The problem - Give back every line of the material exactly. Skip the pictures.

Dataset records -
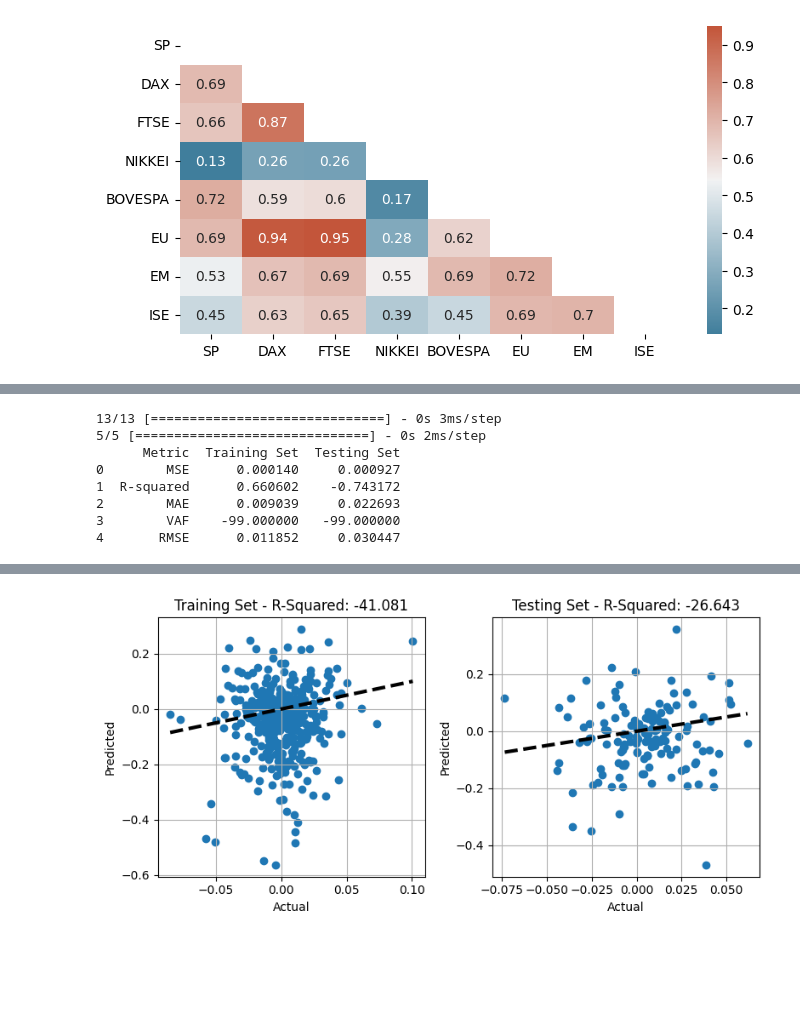
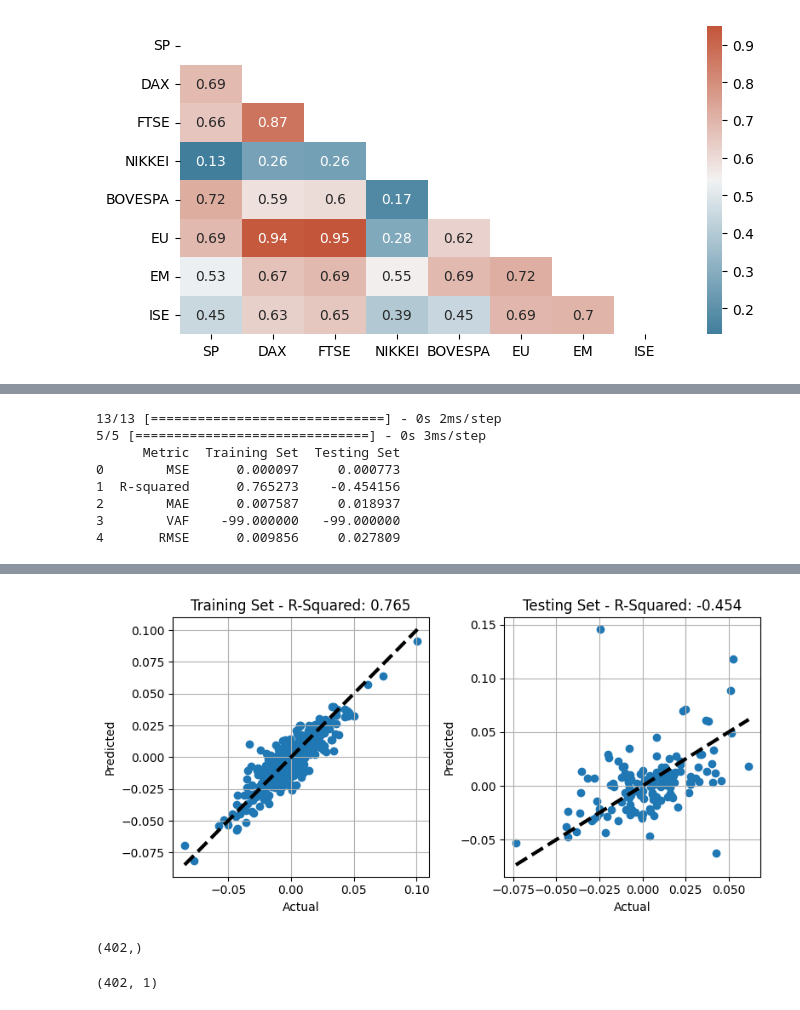
Before and after one commit to asheta66/CNN, a Jupyter notebook: Stock_Market_Prediction.ipynb, the cells around one changed output, grey strips where cells are left out. Cells and saved outputs as stored; diff of their text form; code cells hidden in the pictures; blank space fills up the shorter version.

```diff
--- a/Stock_Market_Prediction.ipynb
+++ b/Stock_Market_Prediction.ipynb
@@ -172,24 +174,24 @@ from math import sqrt
 from sklearn.metrics import mean_squared_error, r2_score, mean_absolute_error
 
 # Calculate predictions for both training and testing datasets
-train_pred = model.predict(X_train)
-test_pred = model.predict(X_test)
+y_train_pred = model.predict(X_train)
+y_test_pred = model.predict(X_test)
 
 # Calculate the MSE, R-squared, MAE, VAF, and RMSE for both training and testing datasets
-train_mse = mean_squared_error(y_train, train_pred)
-test_mse = mean_squared_error(y_test, test_pred)
+train_mse = mean_squared_error(y_train, y_train_pred)
+test_mse = mean_squared_error(y_test, y_test_pred)
 
-train_r2 = r2_score(y_train, train_pred)
-test_r2 = r2_score(y_test, test_pred)
+train_r2 = r2_score(y_train, y_train_pred)
+test_r2 = r2_score(y_test, y_test_pred)
 
-train_mae = mean_absolute_error(y_train, train_pred)
-test_mae = mean_absolute_error(y_test, test_pred)
+train_mae = mean_absolute_error(y_train, y_train_pred)
+test_mae = mean_absolute_error(y_test, y_test_pred)
 
 train_rmse = sqrt(train_mse)
 test_rmse = sqrt(test_mse)
 
-train_diff = np.subtract(y_train, np.var(train_pred, axis=0))
-test_diff = np.subtract(y_test, np.var(test_pred, axis=0))
+train_diff = np.subtract(y_train, np.var(y_train_pred, axis=0))
+test_diff = np.subtract(y_test, np.var(y_test_pred, axis=0))
 
 train_vaf = 1 - np.var(train_diff, axis=0) / np.var(y_train, axis=0)*100
 test_vaf = 1 - np.var(test_diff, axis=0) / np.var(y_test, axis=0)*100
@@ -203,32 +205,32 @@ results = pd.DataFrame({
 
 print(results)
 # %% [output]
-13/13 [==============================] - 0s 3ms/step
-5/5 [==============================] - 0s 2ms/step
+13/13 [==============================] - 0s 2ms/step
+5/5 [==============================] - 0s 3ms/step
       Metric  Training Set  Testing Set
-0        MSE      0.000140     0.000927
-1  R-squared      0.660602    -0.743172
-2        MAE      0.009039     0.022693
+0        MSE      0.000097     0.000773
+1  R-squared      0.765273    -0.454156
+2        MAE      0.007587     0.018937
 3        VAF    -99.000000   -99.000000
-4       RMSE      0.011852     0.030447
+4       RMSE      0.009856     0.027809
 # %%
-train_pred = model.predict(X_train)
-test_pred = model.predict(X_test)
+y_train_pred = model.predict(X_train)
+y_test_pred = model.predict(X_test)
 
 fig, (ax1, ax2) = plt.subplots(1, 2, figsize=(8, 4))
 
-ax1.scatter(y_train, train_pred, label='Training')
+ax1.scatter(y_train, y_train_pred, label='Training')
 ax1.plot([min(y_train), max(y_train)], [min(y_train), max(y_train)], 'k--', lw=3)
 ax1.set_xlabel('Actual')
 ax1.set_ylabel('Predicted')
-ax1.set_title('Training Set - R-Squared: {:.3f}'.format(r2_score(y_train, train_pred)))
+ax1.set_title('Training Set - R-Squared: {:.3f}'.format(r2_score(y_train, y_train_pred)))
 ax1.grid(True)
 
-ax2.scatter(y_test, test_pred, label='Testing')
+ax2.scatter(y_test, y_test_pred, label='Testing')
 ax2.plot([min(y_test), max(y_test)], [min(y_test), max(y_test)], 'k--', lw=3)
 ax2.set_xlabel('Actual')
 ax2.set_ylabel('Predicted')
-ax2.set_title('Testing Set - R-Squared: {:.3f}'.format(r2_score(y_test, test_pred)))
+ax2.set_title('Testing Set - R-Squared: {:.3f}'.format(r2_score(y_test, y_test_pred)))
 ax2.grid(True)
 
 plt.tight_layout()
@@ -241 +243,9 @@ fig.savefig('Correlation.png')
-[figure, old version]
+[figure, new version]
+# %%
+y_train.shape
+# %% [output]
+(402,)
+# %%
+y_train_pred.shape
+# %% [output]
+(402, 1)
```
Also changed, not shown: parts of 10 cells of this notebook.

Answer -
Before and after one commit to asheta66/CNN, a Jupyter notebook: Stock_Market_Prediction.ipynb, the cells around one changed output, grey strips where cells are left out. Cells and saved outputs as stored; diff of their text form; code cells hidden in the pictures; blank space fills up the shorter version.

```diff
--- a/Stock_Market_Prediction.ipynb
+++ b/Stock_Market_Prediction.ipynb
@@ -172,24 +174,24 @@ from math import sqrt
 from sklearn.metrics import mean_squared_error, r2_score, mean_absolute_error
 
 # Calculate predictions for both training and testing datasets
-train_pred = model.predict(X_train)
-test_pred = model.predict(X_test)
+y_train_pred = model.predict(X_train)
+y_test_pred = model.predict(X_test)
 
 # Calculate the MSE, R-squared, MAE, VAF, and RMSE for both training and testing datasets
-train_mse = mean_squared_error(y_train, train_pred)
-test_mse = mean_squared_error(y_test, test_pred)
+train_mse = mean_squared_error(y_train, y_train_pred)
+test_mse = mean_squared_error(y_test, y_test_pred)
 
-train_r2 = r2_score(y_train, train_pred)
-test_r2 = r2_score(y_test, test_pred)
+train_r2 = r2_score(y_train, y_train_pred)
+test_r2 = r2_score(y_test, y_test_pred)
 
-train_mae = mean_absolute_error(y_train, train_pred)
-test_mae = mean_absolute_error(y_test, test_pred)
+train_mae = mean_absolute_error(y_train, y_train_pred)
+test_mae = mean_absolute_error(y_test, y_test_pred)
 
 train_rmse = sqrt(train_mse)
 test_rmse = sqrt(test_mse)
 
-train_diff = np.subtract(y_train, np.var(train_pred, axis=0))
-test_diff = np.subtract(y_test, np.var(test_pred, axis=0))
+train_diff = np.subtract(y_train, np.var(y_train_pred, axis=0))
+test_diff = np.subtract(y_test, np.var(y_test_pred, axis=0))
 
 train_vaf = 1 - np.var(train_diff, axis=0) / np.var(y_train, axis=0)*100
 test_vaf = 1 - np.var(test_diff, axis=0) / np.var(y_test, axis=0)*100
@@ -203,32 +205,32 @@ results = pd.DataFrame({
 
 print(results)
 # %% [output]
-13/13 [==============================] - 0s 3ms/step
-5/5 [==============================] - 0s 2ms/step
+13/13 [==============================] - 0s 2ms/step
+5/5 [==============================] - 0s 3ms/step
       Metric  Training Set  Testing Set
-0        MSE      0.000140     0.000927
-1  R-squared      0.660602    -0.743172
-2        MAE      0.009039     0.022693
+0        MSE      0.000097     0.000773
+1  R-squared      0.765273    -0.454156
+2        MAE      0.007587     0.018937
 3        VAF    -99.000000   -99.000000
-4       RMSE      0.011852     0.030447
+4       RMSE      0.009856     0.027809
 # %%
-train_pred = model.predict(X_train)
-test_pred = model.predict(X_test)
+y_train_pred = model.predict(X_train)
+y_test_pred = model.predict(X_test)
 
 fig, (ax1, ax2) = plt.subplots(1, 2, figsize=(8, 4))
 
-ax1.scatter(y_train, train_pred, label='Training')
+ax1.scatter(y_train, y_train_pred, label='Training')
 ax1.plot([min(y_train), max(y_train)], [min(y_train), max(y_train)], 'k--', lw=3)
 ax1.set_xlabel('Actual')
 ax1.set_ylabel('Predicted')
-ax1.set_title('Training Set - R-Squared: {:.3f}'.format(r2_score(y_train, train_pred)))
+ax1.set_title('Training Set - R-Squared: {:.3f}'.format(r2_score(y_train, y_train_pred)))
 ax1.grid(True)
 
-ax2.scatter(y_test, test_pred, label='Testing')
+ax2.scatter(y_test, y_test_pred, label='Testing')
 ax2.plot([min(y_test), max(y_test)], [min(y_test), max(y_test)], 'k--', lw=3)
 ax2.set_xlabel('Actual')
 ax2.set_ylabel('Predicted')
-ax2.set_title('Testing Set - R-Squared: {:.3f}'.format(r2_score(y_test, test_pred)))
+ax2.set_title('Testing Set - R-Squared: {:.3f}'.format(r2_score(y_test, y_test_pred)))
 ax2.grid(True)
 
 plt.tight_layout()
@@ -241 +243,9 @@ fig.savefig('Correlation.png')
-[figure, old version]
+[figure, new version]
+# %%
+y_train.shape
+# %% [output]
+(402,)
+# %%
+y_train_pred.shape
+# %% [output]
+(402, 1)
```
Also changed, not shown: parts of 10 cells of this notebook.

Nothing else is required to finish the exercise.